An outbreak of E. coli can happen just about anywhere, but rarely has a restaurant had the luck Chipotle has been having lately. Not only have there been E. coli-related illnesses reported at over 40 of their restaurants in potentially eight states, 141 college students have been affected by a norovirus outbreak at a Boston restaurant.
While E. coli outbreaks are as frequent as the change in season, most don’t sustain long-term damage for a brand. For Chipotle, however, the outbreak resulted in diving stock prices and equally plummeting public opinion. Perhaps most surprisingly, it had little to do with fear of contamination.

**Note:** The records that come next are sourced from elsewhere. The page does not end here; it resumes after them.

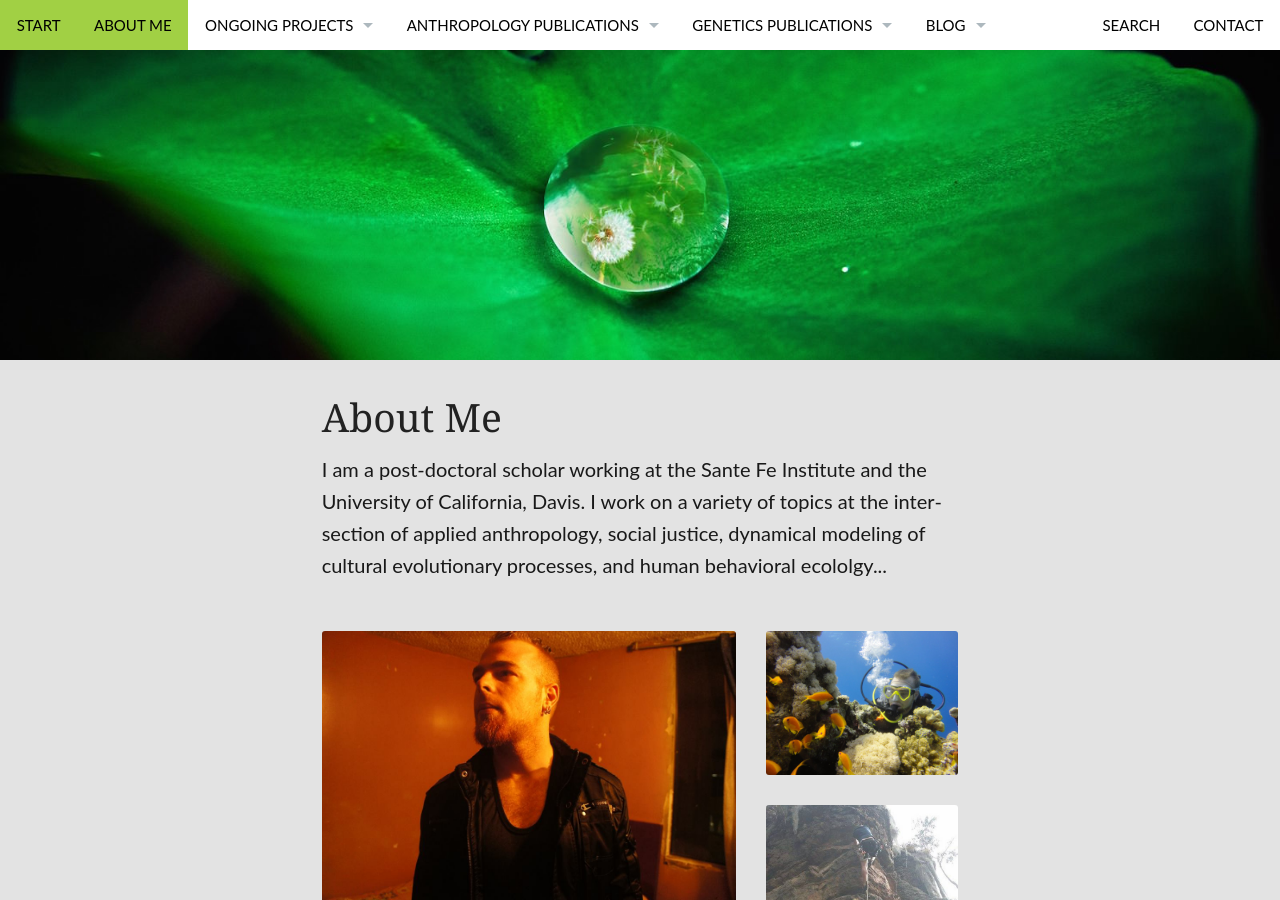
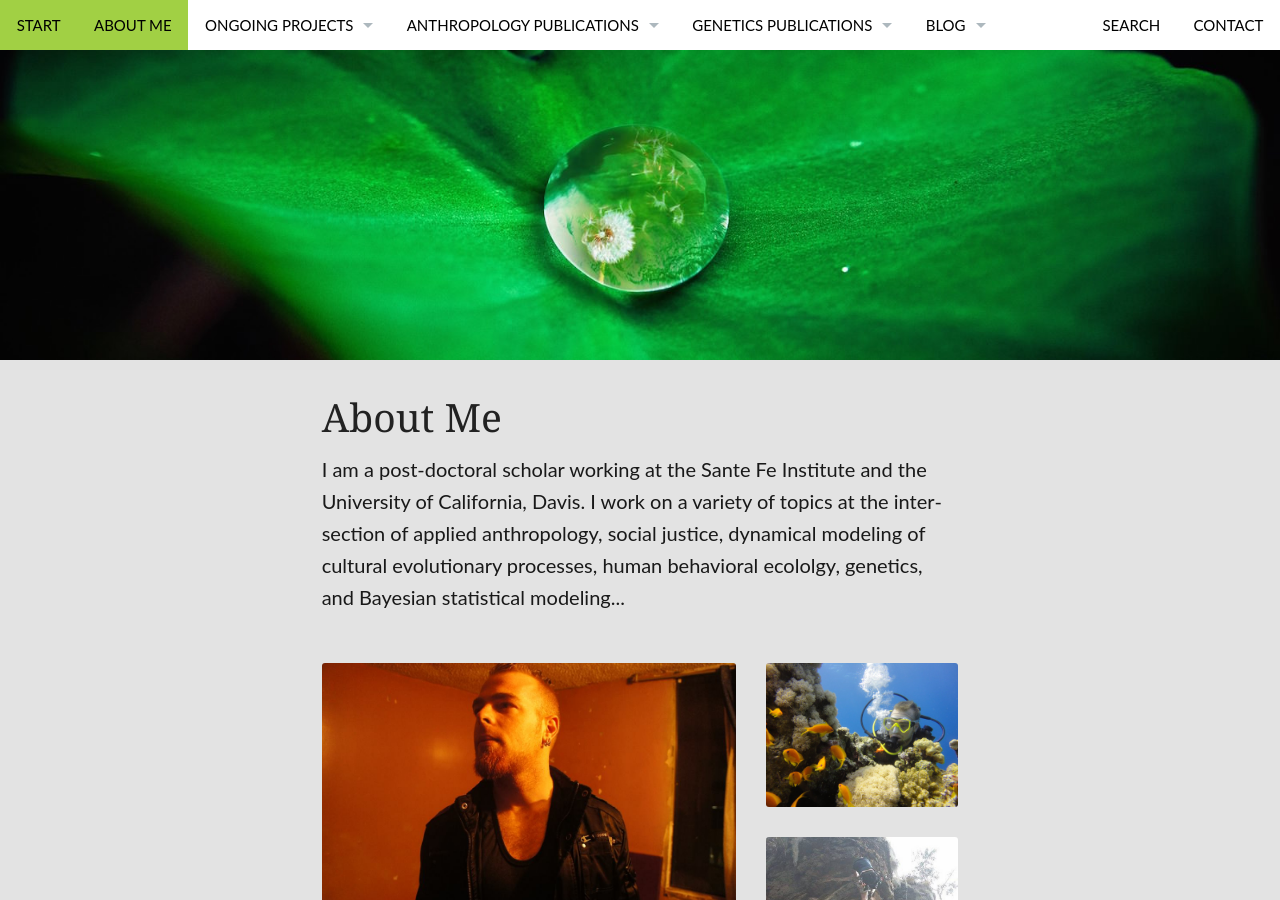
Before and after one commit to Ctross/Ctross.github.io, a Jekyll site: the page built from pages/about-me.md, in a window 1280 px wide and 900 px high. Built offline with Jekyll 4.4.1, drawn with Linux system fonts in a browser that asks for light colours.

Commit message:
Update about-me.md

```diff
--- a/pages/about-me.md
+++ b/pages/about-me.md
@@ -2,7 +2,7 @@
 layout: page
 title: "About Me"
 subheadline:
-teaser: "I am a post-doctoral scholar working at the Sante Fe Institute and the University of California, Davis. I work on a variety of topics at the intersection of applied anthropology, social justice, dynamical modeling of cultural evolutionary processes, and human behavioral ecololgy..."
+teaser: "I am a post-doctoral scholar working at the Sante Fe Institute and the University of California, Davis. I work on a variety of topics at the intersection of applied anthropology, social justice, dynamical modeling of cultural evolutionary processes, human behavioral ecololgy, genetics, and Bayesian statistical modeling..."
 permalink: "/about-me/"
 header:
     image_fullwidth: "header_drop.jpg"
```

Rather, it was Chipotle’s lack of leadership around the crisis that turned off consumers. Chipotle has passed the buck on their bad burritos to everyone from suppliers to media coverage for their sinking stock and negative consumer views in light of the crisis.. This isn’t the first time Chipotle has made a branding misstep either. In 2013 the company faked a twitter hack as a marketing ploy and it bombed terribly.
But as leadership expert Simon Sinek says, “Great leaders don’t blame the tools they are given. They sharpen them.” In the past, Chipotle promised changes in their food safety, but didn’t follow through.
Yesterday, Chipotle finally released an apology and, unsurprisingly, their stock jumped back up five percent by the end of the day. During his apologetic Today Show appearance, founder and co-CEO Steve Ells announced the chain was going to adopt new food safety procedures “above industry norms.”
Unlike passing blame, acknowledging accountability could actually improve the brand’s stock. Entrepreneurship expert Chris Guillebeau says that the best way to build brand loyalty is to do more than a customer asks for. Chipotle originally became a darling by providing fast casual Tex-Mex at a new level of food quality and setting the bar for natural ingredients. In order to regain their sense of innovativeness, going above industry norms with safety and not just sourcing could be key to saving their brand. The rebounds of giants like Starbucks show that humility can do more than just return a brand back to its polished state, it can make it even more beloved than before.
Feature Image: tales of a wandering youkai/flickr